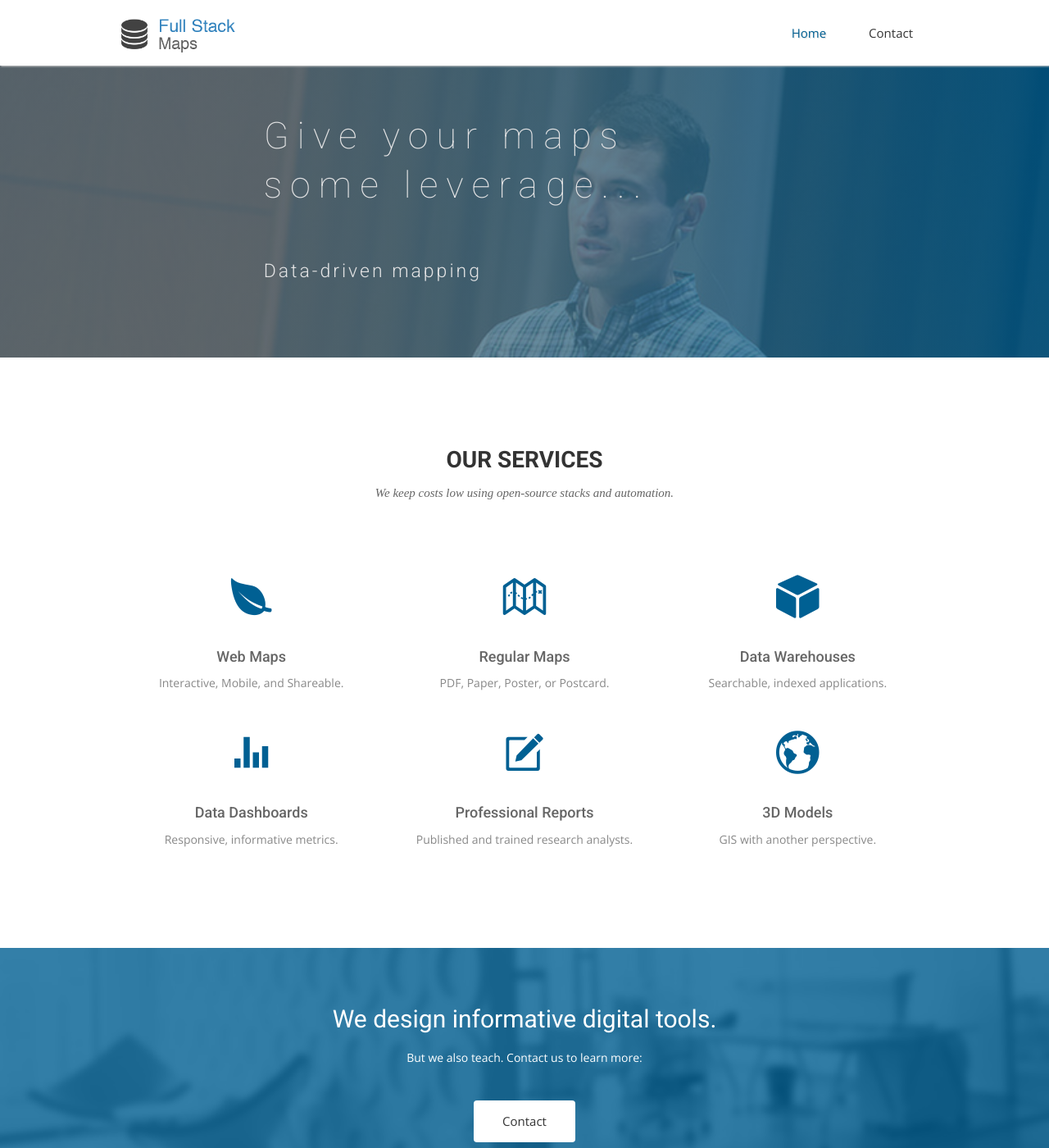
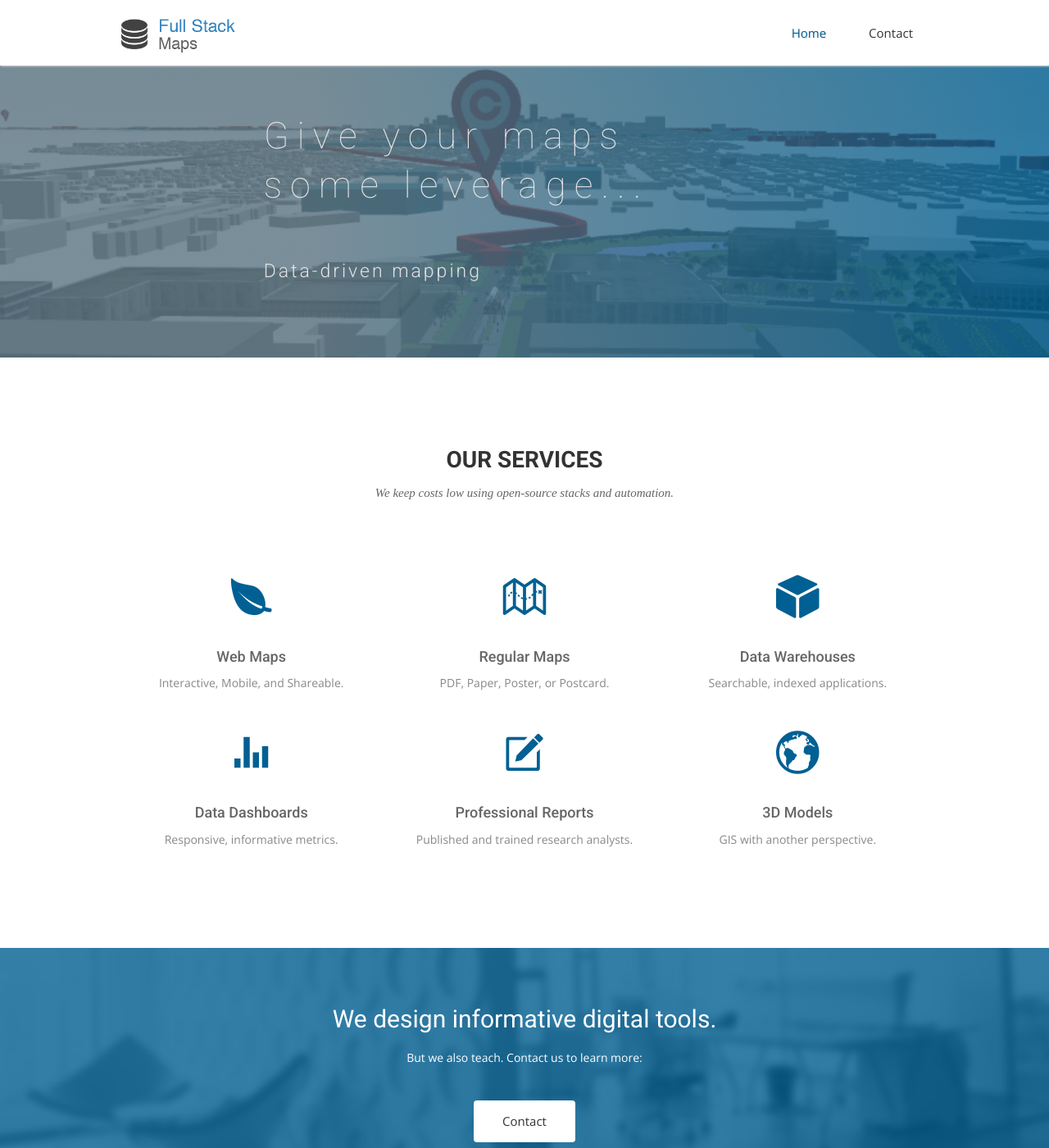
Before and after one commit to nrbrigmon/fullstackmaps, a Jekyll site: the page built from index.html, in a window 1280 px wide and 1400 px high. Shown: the whole window at 82% size. Built offline with Jekyll 4.4.1, drawn with Linux system fonts in a browser that asks for light colours; nearby versions of some CDN libraries; some web fonts are replaced.

Commit message:
updated background img

```diff
--- a/css/airspace.css
+++ b/css/airspace.css
@@ -138,7 +138,7 @@ img#bootstrap-override  {
 	Slider Start
 --*/
 #slider {
-  background: url("../imgs/ESRI_GeoDesign_Talks.png") no-repeat;
+  background: url("../imgs/urban_rail_intro_img.png") no-repeat;
   background-size: cover;
   background-attachment: fixed;
   background-position: 10% 25%;
```
Also changed, not shown: imgs/urban_rail_intro_img.png (added).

■ What you have to do ■
Write out each entry word for word, images excluded.

■ Output of the task ■
Before and after one commit to nrbrigmon/fullstackmaps, a Jekyll site: the page built from index.html, in a window 1280 px wide and 1400 px high. Shown: the whole window at 82% size. Built offline with Jekyll 4.4.1, drawn with Linux system fonts in a browser that asks for light colours; nearby versions of some CDN libraries; some web fonts are replaced.

Commit message:
updated background img

```diff
--- a/css/airspace.css
+++ b/css/airspace.css
@@ -138,7 +138,7 @@ img#bootstrap-override  {
 	Slider Start
 --*/
 #slider {
-  background: url("../imgs/ESRI_GeoDesign_Talks.png") no-repeat;
+  background: url("../imgs/urban_rail_intro_img.png") no-repeat;
   background-size: cover;
   background-attachment: fixed;
   background-position: 10% 25%;
```
Also changed, not shown: imgs/urban_rail_intro_img.png (added).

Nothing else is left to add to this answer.